For the first time, scientists have now fully sequenced the DNA of the marbled crayfish. In fact, they sequenced not one but 11 crayfish—including those originating from German pet shops as well as wild ones caught in Madagascar. The creatures are indeed clones of each other, all descended from a single crayfish that somehow gained the ability to reproduce on its own. They had remarkably little genetic diversity. At most four letters in their entire DNA sequence differed in a meaningful way.
Another intriguing fact, says Frank Lyko, who led the study, is that marbled crayfish are triploid, meaning they have three sets of chromosomes. Most crayfish—and most other animals—have two sets, one inherited from the mother and the other from the father. It’s unclear, however, whether these three sets of chromosomes are the cause or consequence of its self-cloning ability.

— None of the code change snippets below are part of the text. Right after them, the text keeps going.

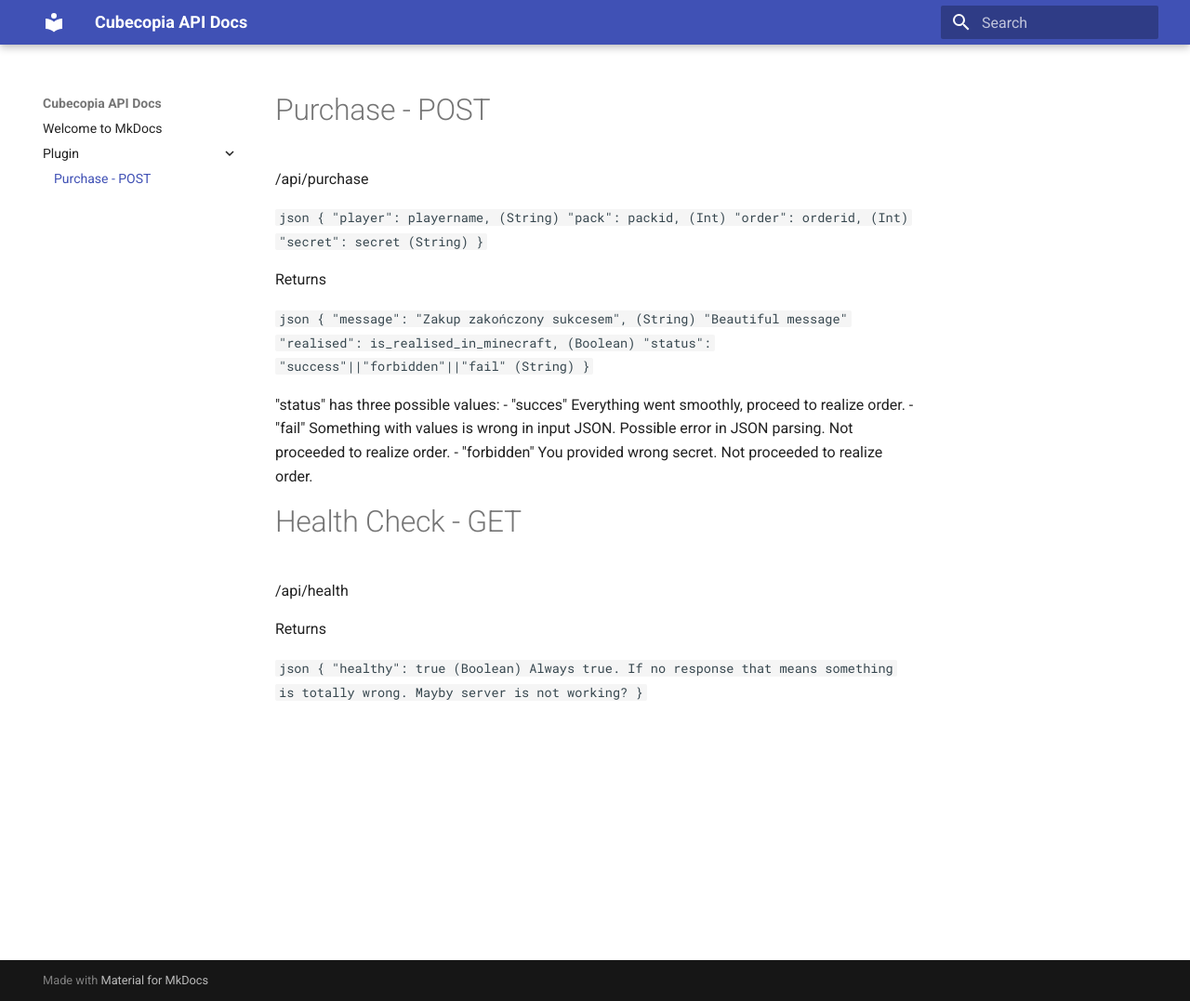
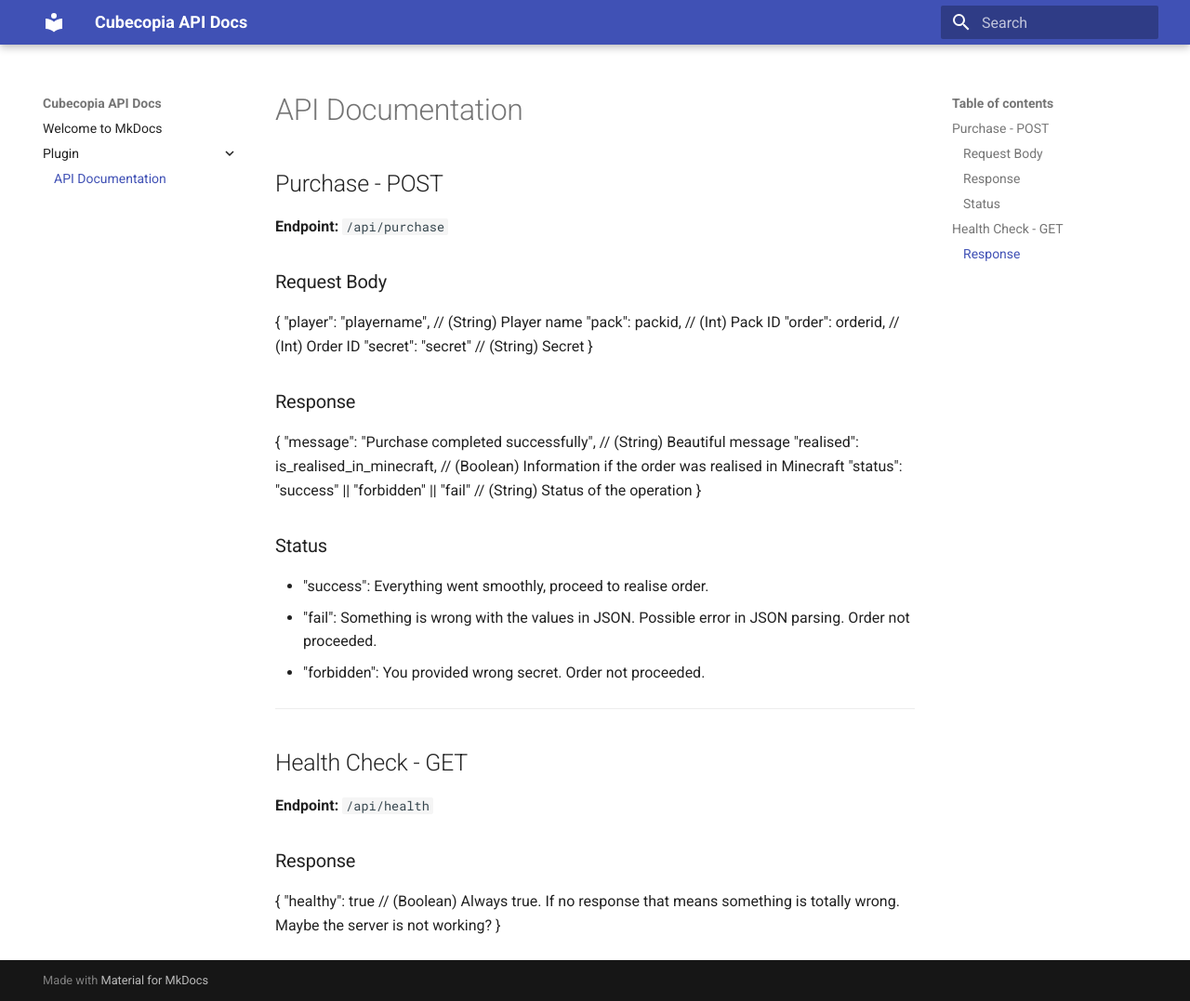
Before and after one commit to Kanashimo/docs, an MkDocs documentation site: the page built from docs/Plugin/API.md, in a window 1280 px wide and 1077 px high. Shown: the whole window at 93% size. Built offline with MkDocs 1.6.1 and Material for MkDocs 9.7.7, drawn with Linux system fonts in a browser that asks for light colours.

Commit message:
Update API.md

````diff
--- a/docs/Plugin/API.md
+++ b/docs/Plugin/API.md
@@ -1,34 +1,34 @@
-# Purchase - POST
-/api/purchase
+# API Documentation
 
-```json
+## Purchase - POST
+**Endpoint:** `/api/purchase`
+
+### Request Body
 {
-    "player": playername, (String)
-    "pack": packid, (Int)
-    "order": orderid, (Int)
-    "secret": secret (String)
-}```
+    "player": "playername",  // (String) Player name
+    "pack": packid,          // (Int) Pack ID
+    "order": orderid,        // (Int) Order ID
+    "secret": "secret"       // (String) Secret
+}
 
-Returns
+### Response
+{
+    "message": "Purchase completed successfully", // (String) Beautiful message
+    "realised": is_realised_in_minecraft,         // (Boolean) Information if the order was realised in Minecraft
+    "status": "success" || "forbidden" || "fail"  // (String) Status of the operation
+}
 
-```json
+### Status
+- "success": Everything went smoothly, proceed to realise order.
+- "fail": Something is wrong with the values in JSON. Possible error in JSON parsing. Order not proceeded.
+- "forbidden": You provided wrong secret. Order not proceeded.
+
+---
+
+## Health Check - GET
+**Endpoint:** `/api/health`
+
+### Response
 {
-    "message": "Zakup zakończony sukcesem", (String) "Beautiful message"
-    "realised": is_realised_in_minecraft, (Boolean)
-    "status": "success"||"forbidden"||"fail" (String)
-}```
-
-"status" has three possible values:
-- "succes" Everything went smoothly, proceed to realize order.
-- "fail" Something with values is wrong in input JSON. Possible error in JSON parsing. Not proceeded to realize order.
-- "forbidden" You provided wrong secret. Not proceeded to realize order.
-
-# Health Check - GET
-/api/health
-
-Returns
-
-```json
-{
-    "healthy": true (Boolean) Always true. If no response that means something is totally wrong. Mayby server is not working?
-}```
+    "healthy": true // (Boolean) Always true. If no response that means something is totally wrong. Maybe the server is not working?
+}
````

Despite having the DNA sequence in hand, “the reason and origin of parthenogenesis is still somewhat mysterious,” says Gerhard Scholtz, a zoologist at the Humboldt University of Berlin who first described the marbled crayfish in 2003.
Lyko is interested in the marbled crayfish because he studies epigenetics—or how genes are turned on and off without changing the underlying genetic code. Normally, he studies this in cancer cells, as he works at the German Cancer Research Center. But the marbled crayfish are an intriguing model system for epigenetics. They are virtually identical genetically, yet they differ in size and pattern. These changes may be epigenetic in nature.
Lyko also collaborated with scientists in Madagascar, where the marbled crayfish is displacing the native crayfish species. Their interest is more ecological. In the past 10 years, they estimate, the marbled crayfish population has expanded its area in Madagascar 100-fold—despite, or perhaps because of, a local appetite for them. Marbled crayfish evolved from a species native to Florida, so they are used to a warm and humid climate. “You’ll find that in Madagascar. Not so much in Germany,” says Lyko.
Yet marbled crayfish are in German lakes, too. Lyko says that a graduate student at his institute had found marbled crayfish in one near her family’s house. They threw some of the crayfish on the grill. Lyko himself is less keen on eating the clone invaders. “I tried other crayfish once,” he says. “I didn’t like them so much to be frank, so I’m not in a rush to eat marbled crayfish.”